- **Raw data**:
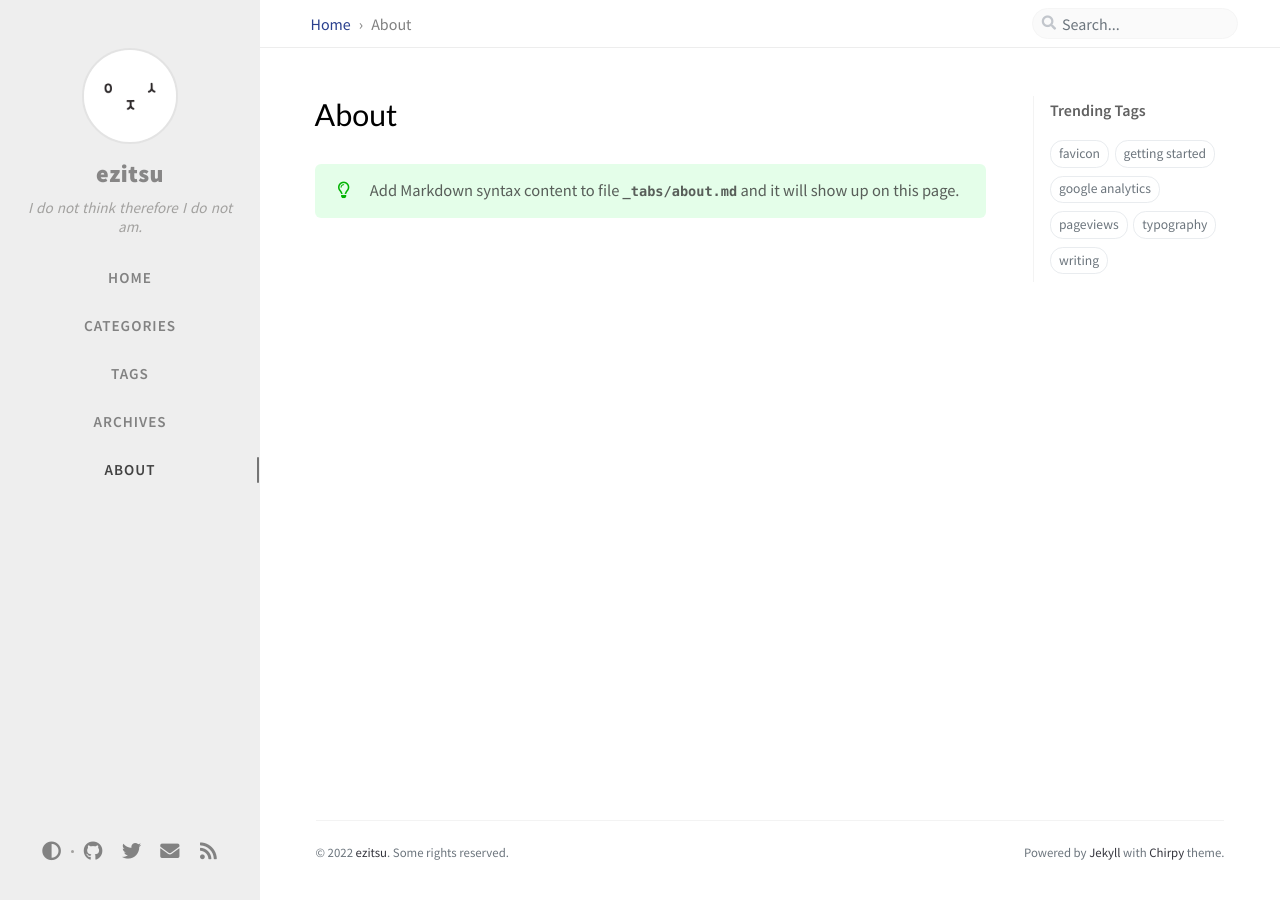
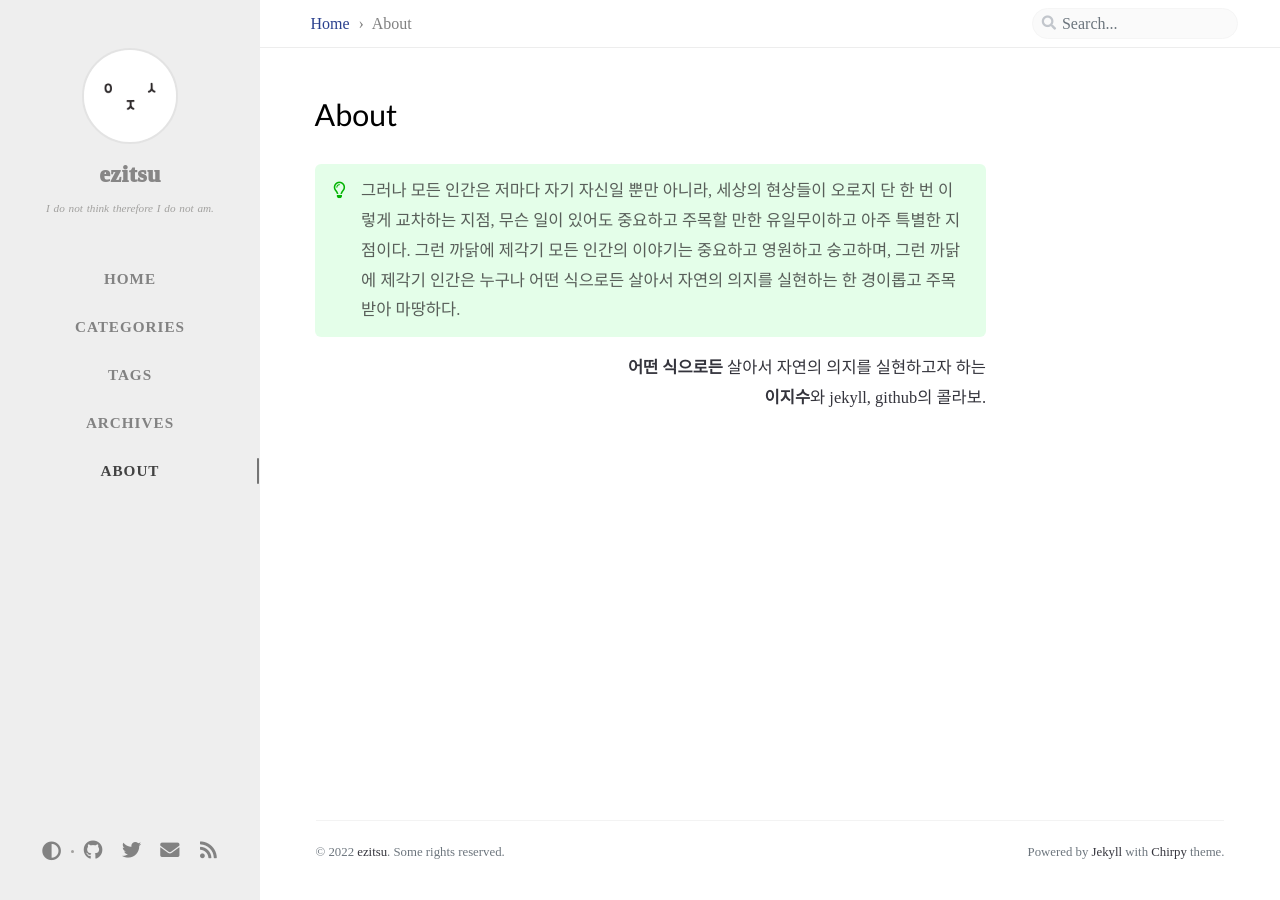
Before and after one commit to ezitsu/ezitsu.github.io, a Jekyll site: the page built from _tabs/about.md, in a window 1280 px wide. Built offline with Jekyll 4.4.1, drawn with Linux system fonts in a browser that asks for light colours; nearby versions of some CDN libraries; comment, search, counter and statistics services are not loaded.

Commit message:
[UPDATE] contents initialization

```diff
--- a/_config.yml
+++ b/_config.yml
@@ -32,7 +32,7 @@ description: >-                        # used by seo meta and the atom feed
 url: 'https://ezitsu.github.io'
 
 github:
-  username: ezitsu@gmail.com             # change to your github username
+  username: ezitsu             # change to your github username
 
 twitter:
   username: twitter_username            # change to your twitter username
--- a/_sass/addon/commons.scss
+++ b/_sass/addon/commons.scss
@@ -33,7 +33,9 @@ body {
   background: var(--body-bg);
   color: var(--text-color);
   -webkit-font-smoothing: antialiased;
-  font-family: 'Source Sans Pro', 'Microsoft Yahei', sans-serif;
+  /*font-family: 'Source Sans Pro', 'Microsoft Yahei', sans-serif;*/
+  font-family: 'Nanum Myeongjo', serif;
+  /*font-family: 'Noto Serif KR', serif;*/
 }
 
 /* --- Typography --- */
@@ -702,7 +704,7 @@ $sidebar-display: "sidebar-display";
     a {
       @extend %clickable-transition;
 
-      font-weight: 900;
+      font-weight:1000;
       font-size: 1.5rem;
       letter-spacing: 0.5px;
       color: rgba(134, 133, 133, 99%);
@@ -710,7 +712,7 @@ $sidebar-display: "sidebar-display";
   }
 
   .site-subtitle {
-    font-size: 95%;
+    font-size: 70%;
     color: var(--sidebar-muted-color);
     line-height: 1.2rem;
     word-spacing: 1px;
--- a/_tabs/about.md
+++ b/_tabs/about.md
@@ -1,8 +1,15 @@
 ---
 title: About
+date: 2022-03-29 21:38:00 +0900
 icon: fas fa-info-circle
+tags: about     # TAG names should always be lowercase
 order: 4
 ---
 
-> Add Markdown syntax content to file `_tabs/about.md`{: .filepath } and it will show up on this page.
+>그러나 모든 인간은 저마다 자기 자신일 뿐만 아니라, 세상의 현상들이 오로지 단 한 번 이렇게 교차하는 지점, 무슨 일이 있어도 중요하고 주목할 만한 유일무이하고 아주 특별한 지점이다. 그런 까닭에 제각기 모든 인간의 이야기는 중요하고 영원하고 숭고하며, 그런 까닭에 제각기 인간은 누구나 어떤 식으로든 살아서 자연의 의지를 실현하는 한 경이롭고 주목받아 마땅하다.
 {: .prompt-tip }
+
+<div style="text-align: right">
+<b>어떤 식으로든</b> 살아서 자연의 의지를 실현하고자 하는<br>
+<b>이지수</b>와 jekyll, github의 콜라보.<br>
+</div>
--- a/assets/css/style.scss
+++ b/assets/css/style.scss
@@ -10,3 +10,5 @@ $tab-count: {{ site.tabs | size | plus: 1 }}; // plus 1 for home tab
 @import "{{ site.theme }}";
 
 /* append your custom style below */
+@import url('https://fonts.googleapis.com/css2?family=Nanum+Myeongjo:wght@300&display=swap');
+/*@import url('https://fonts.googleapis.com/css2?family=Noto+Serif+KR:wght@300&display=swap');*/
```
Also changed, not shown: posts_backup/2019-08-08-text-and-typography.md (renamed from _posts/2019-08-08-text-and-typography.md), posts_backup/2019-08-08-write-a-new-post.md (renamed from _posts/2019-08-08-write-a-new-post.md), posts_backup/2019-08-09-getting-started.md (renamed from _posts/2019-08-09-getting-started.md), posts_backup/2019-08-11-customize-the-favicon.md (renamed from _posts/2019-08-11-customize-the-favicon.md), posts_backup/2021-01-03-enable-google-pv.md (renamed from _posts/2021-01-03-enable-google-pv.md), 4 other files.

- **Work to be completed**: Leaving the pictures out, reproduce the entries above exactly.

- **Answer area**:
Before and after one commit to ezitsu/ezitsu.github.io, a Jekyll site: the page built from _tabs/about.md, in a window 1280 px wide. Built offline with Jekyll 4.4.1, drawn with Linux system fonts in a browser that asks for light colours; nearby versions of some CDN libraries; comment, search, counter and statistics services are not loaded.

Commit message:
[UPDATE] contents initialization

```diff
--- a/_config.yml
+++ b/_config.yml
@@ -32,7 +32,7 @@ description: >-                        # used by seo meta and the atom feed
 url: 'https://ezitsu.github.io'
 
 github:
-  username: ezitsu@gmail.com             # change to your github username
+  username: ezitsu             # change to your github username
 
 twitter:
   username: twitter_username            # change to your twitter username
--- a/_sass/addon/commons.scss
+++ b/_sass/addon/commons.scss
@@ -33,7 +33,9 @@ body {
   background: var(--body-bg);
   color: var(--text-color);
   -webkit-font-smoothing: antialiased;
-  font-family: 'Source Sans Pro', 'Microsoft Yahei', sans-serif;
+  /*font-family: 'Source Sans Pro', 'Microsoft Yahei', sans-serif;*/
+  font-family: 'Nanum Myeongjo', serif;
+  /*font-family: 'Noto Serif KR', serif;*/
 }
 
 /* --- Typography --- */
@@ -702,7 +704,7 @@ $sidebar-display: "sidebar-display";
     a {
       @extend %clickable-transition;
 
-      font-weight: 900;
+      font-weight:1000;
       font-size: 1.5rem;
       letter-spacing: 0.5px;
       color: rgba(134, 133, 133, 99%);
@@ -710,7 +712,7 @@ $sidebar-display: "sidebar-display";
   }
 
   .site-subtitle {
-    font-size: 95%;
+    font-size: 70%;
     color: var(--sidebar-muted-color);
     line-height: 1.2rem;
     word-spacing: 1px;
--- a/_tabs/about.md
+++ b/_tabs/about.md
@@ -1,8 +1,15 @@
 ---
 title: About
+date: 2022-03-29 21:38:00 +0900
 icon: fas fa-info-circle
+tags: about     # TAG names should always be lowercase
 order: 4
 ---
 
-> Add Markdown syntax content to file `_tabs/about.md`{: .filepath } and it will show up on this page.
+>그러나 모든 인간은 저마다 자기 자신일 뿐만 아니라, 세상의 현상들이 오로지 단 한 번 이렇게 교차하는 지점, 무슨 일이 있어도 중요하고 주목할 만한 유일무이하고 아주 특별한 지점이다. 그런 까닭에 제각기 모든 인간의 이야기는 중요하고 영원하고 숭고하며, 그런 까닭에 제각기 인간은 누구나 어떤 식으로든 살아서 자연의 의지를 실현하는 한 경이롭고 주목받아 마땅하다.
 {: .prompt-tip }
+
+<div style="text-align: right">
+<b>어떤 식으로든</b> 살아서 자연의 의지를 실현하고자 하는<br>
+<b>이지수</b>와 jekyll, github의 콜라보.<br>
+</div>
--- a/assets/css/style.scss
+++ b/assets/css/style.scss
@@ -10,3 +10,5 @@ $tab-count: {{ site.tabs | size | plus: 1 }}; // plus 1 for home tab
 @import "{{ site.theme }}";
 
 /* append your custom style below */
+@import url('https://fonts.googleapis.com/css2?family=Nanum+Myeongjo:wght@300&display=swap');
+/*@import url('https://fonts.googleapis.com/css2?family=Noto+Serif+KR:wght@300&display=swap');*/
```
Also changed, not shown: posts_backup/2019-08-08-text-and-typography.md (renamed from _posts/2019-08-08-text-and-typography.md), posts_backup/2019-08-08-write-a-new-post.md (renamed from _posts/2019-08-08-write-a-new-post.md), posts_backup/2019-08-09-getting-started.md (renamed from _posts/2019-08-09-getting-started.md), posts_backup/2019-08-11-customize-the-favicon.md (renamed from _posts/2019-08-11-customize-the-favicon.md), posts_backup/2021-01-03-enable-google-pv.md (renamed from _posts/2021-01-03-enable-google-pv.md), 4 other files.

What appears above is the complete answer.